Whether it is reconstructing evolutionary trees or listing knots, it is clear than the toughest computing problems can be made tractable. “With algorithm engineering and heuristics, things that are slow in practice turn out to be remarkably, surprisingly fast,” says Burton. It means that even the trickiest problems don’t have to leave us in an inescapable tangle.

**When is a knot not a knot?**

Here is a problem that needs unpicking: if you pull at a messy tangle of wires, how do you know if it will just get more tangled or come apart into a simple loop? This is a problem mathematicans call “unknot recognition” and it is one we might soon solve. Unknot recognition fascinates mathematicians and computer scientists alike because it is part of the famous “P vs NP” question.

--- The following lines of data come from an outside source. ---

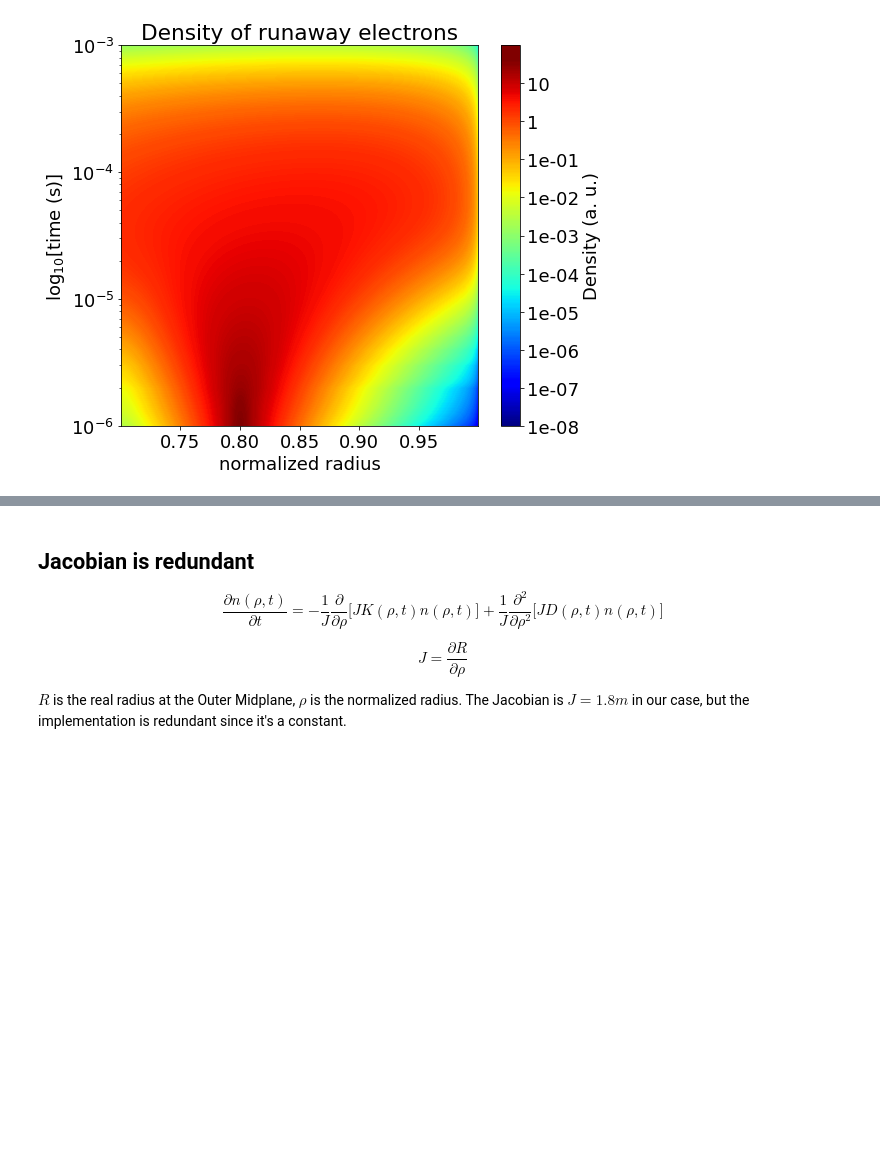
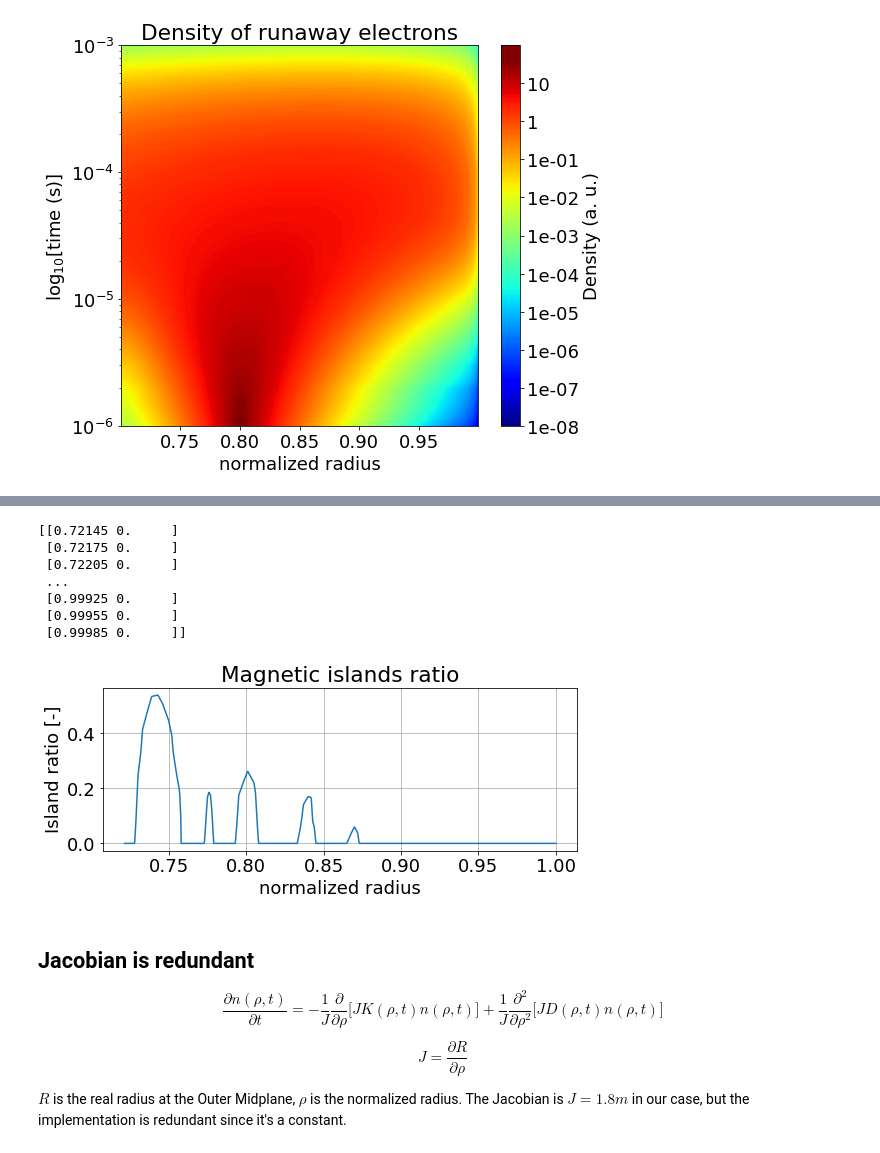
Before and after one commit to leferi99/szakdolgozat, a Jupyter notebook: main_log_EN.ipynb, the cells around one changed output, grey strips where cells are left out. Saved outputs shown, nothing was run; the diff lists cells and outputs as text; code cells hidden in the pictures; blank space fills up the shorter version.

```diff
--- a/main_log_EN.ipynb
+++ b/main_log_EN.ipynb
@@ -474,3 +474,23 @@ plt.savefig("coeffs.jpg", dpi=150)
+# %%
+islands = np.genfromtxt('python_files/island_data.csv', delimiter=',')
+print(islands)
+fig_conv = plt.figure(figsize=(8.5,3))
+
+plt.xlabel('normalized radius')
+plt.ylabel(r'Island ratio [-]')
+plt.plot(*islands.T)
+plt.grid()
+plt.title('Magnetic islands ratio')
+plt.savefig("island_ratio.jpg", dpi=150)
+# %% [output]
+[[0.72145 0.     ]
+ [0.72175 0.     ]
+ [0.72205 0.     ]
+ ...
+ [0.99925 0.     ]
+ [0.99955 0.     ]
+ [0.99985 0.     ]]
+[figure, added]
 # %% [markdown]
 ## Jacobian is redundant
 \begin{equation}
```
Also changed, not shown: parts of 1 cell of this notebook, 4 other files.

To see how it works, take the classic travelling salesperson problem, where we must work out the shortest route for a salesperson to visit a number of cities. If an algorithm designed to solve this problem doesn’t get exponentially harder as more cities are included, it is said to be “P”. This means it is solvable in reasonable – or polynomial, in maths speak – amounts of time. Once you have an answer, you need to check it is correct. If it is easy to check your answer, the problem is classed as “NP”. The big question for mathematicians is whether all NP problems are also P. This is one of the Millennium Prize Problems – answer it conclusively and you will win $1 million.

Unknot recognition dwells in the twilight zone of P vs NP. We already know that this problem is definitely “NP”, or easy to check. If your algorithm can produce an unknotted loop, you can immediately see it has worked. Mathematicians also think it is likely to be P, and we are tantalisingly close to proving it.

In 2014, Benjamin Burton at the University of Queensland in Australia developed an unknotting algorithm that, in practice, solves in polynomial time. His algorithm has held up “for every knot we’ve thrown at it so far”, he says. More recently, Marc Lackenby at the University of Oxford developed an unknot recognition algorithm that is “quasi-P” (which, in maths parlance, means “almost there”). It is unlikely to be converted into executable computer code because it is so complicated, but Lackenby is confident that a simplified version “is going to be genuinely practical”.

Showing that unknot recognition is both P and NP won’t solve the wider Millennium Prize Problem, though it could give us useful pointers. Still, it is an important milestone and mathematicians will be celebrating once we get there.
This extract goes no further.